Unwelcome Kagame and Museveni in London

Joweri Museveni and Paul Kagame

Joweri Museveni and Paul Kagame

On 20th and 21st October 2014, London is hosting the Global African Investment Summit. Presidents Paul Kagame of Rwanda and Joweri Museveni of Uganda are among the heads of states who will be attending. It is an undeniable fact that Africa requires a lot of capital from external investors for its development. Continue reading


Dying in the Great Lakes: Remembering the millions that have been killed in the last 30 years


It is overdue to wake up to the reality of the Congolese genocide, whatever else the beneficiaries call it.

It is overdue to wake up to the reality of the Congolese genocide, whatever else the beneficiaries call it.

Iain Stewart wrote the note with the above title following a blog post I had published on these pages to promote an event about the Great Lakes to be staged next month in London.

The event is aimed at highlighting the abject indifference of the West to the ongoing death of millions in that region of Africa [Rwanda, Burundi, Democratic Republic of Congo, and Uganda]. The concerned spectacle is to be organised on Saturday September 14th, 2013.

Iain Steward raises interesting points and also advances some criticisms. For example, he wonders the reason the note about the event points particularly at the Ugandan President Joweri Museveni  and not Idi Amin.

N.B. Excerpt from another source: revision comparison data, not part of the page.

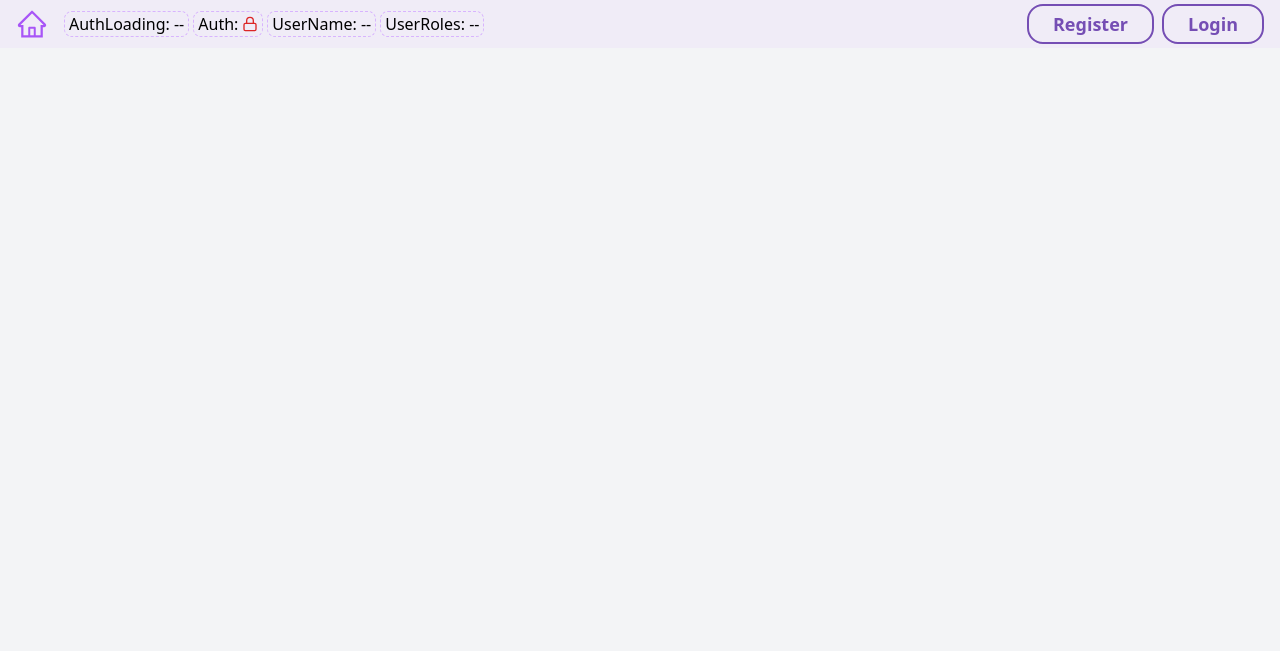
Repository: MohammadMazloum123/-Fullstack-Users-Management-Admin-Dashboard-Project
Page: /unauthorized (app in front-end/)
An editor plug-in stored every save of this project. The page is shown before and after the next save, followed by the edit.
The browser window is 1280 px wide. The pictures show the whole page.
The project was rebuilt for these pictures with package versions that can differ from the ones it lists, and the page was loaded fresh each time. Also part of the build but not shown: front-end/vite.config.ts, front-end/src/components/general/AuthSpinner.tsx, front-end/src/auth/AuthGuard.tsx, front-end/src/components/layout/SideBar.tsx, front-end/src/pages/dashboard/AdminPage.tsx, front-end/src/pages/dashboard/AllMessagesPage.tsx, front-end/src/pages/dashboard/DashboardPage.tsx, front-end/src/pages/dashboard/InboxPage.tsx and 13 more.

Above is the page before, as saved 2024-07-02 03:09:12.

After the next save:
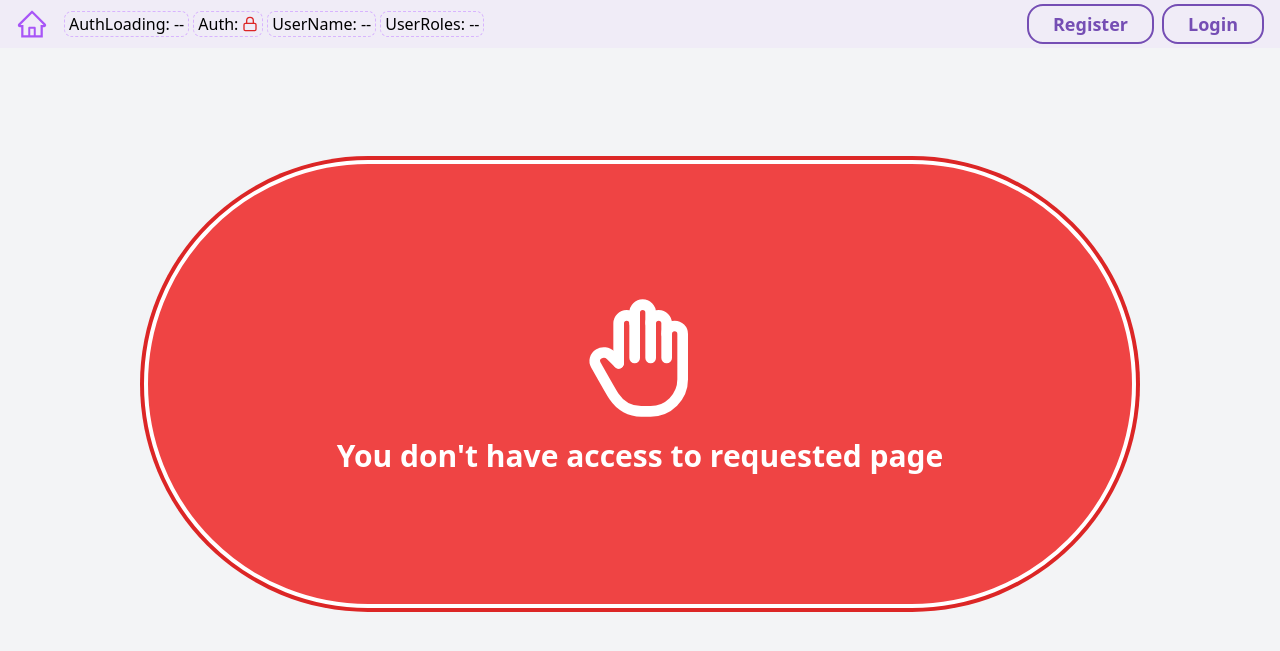
Saved 15 s later.
--- a/front-end/src/pages/public/UnauthorizedPage.tsx
+++ b/front-end/src/pages/public/UnauthorizedPage.tsx
@@ -1,9 +1,14 @@
+import { TbHandStop } from 'react-icons/tb';
+
 const UnauthorizedPage = () => {
   return (
-    <div>
+    <div className='pageTemplate1'>
+      <div className='w-full h-[448px] flex flex-col justify-center items-center gap-4 text-white bg-red-500 border-4 border-white rounded-[300px] ring-4 ring-red-600'>
+        <TbHandStop className='text-9xl ' />
+        <h1 className='text-3xl font-bold'>You don't have access to requested page</h1>
+      </div>
+    </div>
+  );
+};
 
-    </div>
-  )
-}
-
-export default UnauthorizedPage
+export default UnauthorizedPage;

Continue reading

China: US malicious worries for Africa

A while ago I came across a book of which title was ‘If China had discovered America’.

One plausible hypothesis from that would be for example that instead of writing these lines in English and from London I would possibly be doing that in Chinese and based somewhere in China.

The global metropolis the world would be attracted to would be Beijing, Guangzhou or Shanghai and not Paris, New York or Rome.

Of course, most of the street signs we read in English in the Anglo-Saxon countries would be mainly if not all written in Chinese.

A recent surprise though was to see in London buses covered with ads written only in Chinese without any English word to tell people what these unusual signs meant apart from like pointing to the British public on such script as ‘We are Chinese. We have landed.’ Continue reading

Taking the ball to African dictators’ hunting territory

When your oppressor takes away your memories, attacks your reason for living and destroys your hopes, nothing remains for you to live for.

Before it becomes too late for any possible reaction, you need to gather your remaining abilities to overcome ultimate death.

You then become the solution to your problems to survive.

The experience that Victoire Ingabire Umuhoza, the presidential candidate of the yet to be registered Rwandan political party, United Democratic Forces UDF-Inkingi, is living in Rwanda at the mercy of Paul Kagame regime is the translation of above statement for millions of Rwandans of all ethnic groups. Her example is not unique across the African continent. There are other politicians, journalists, activists, campaigners struggling to change oppressive structures developed by dictatorships, backed by the West.

As these courageous men and women of mother Africa are facing dictators on the ground, Africans of the diaspora, whose regimes back home are no different from dictatorships, primarily Rwandans (because of the cynical way their dictator is using their suffering to oppress them,  are invited  to stand up for the basic and civic rights of their compatriots in Africa. Those living in relatively democratic Western societies have space and capabilities to actively support democratic changes on the continent. But they need to be consistent in their endeavors to make it happen.

In Belgium, Joseph Matata of CLIIR (Centre de Lutte contre l’Injustice and l’Impunite au Rwanda) is staging public protests targeting American and British embassies, every two weeks since January 2010. In recent months, there have been a few other public protests in France, Luxembourg, Germany and UK.

Next month, at BBC World Service in London, there is another public protest themed Break the Silence addressing the millions of citizens from the Great Lakes Region of Africa who have been dying since the 90s but nearly unnoticed. Monthly public demonstrations around the world, in places where there are significant communities of Africans, are planned to  claim and lobby for democratic change in countries where African dictators are oppressing their citizens.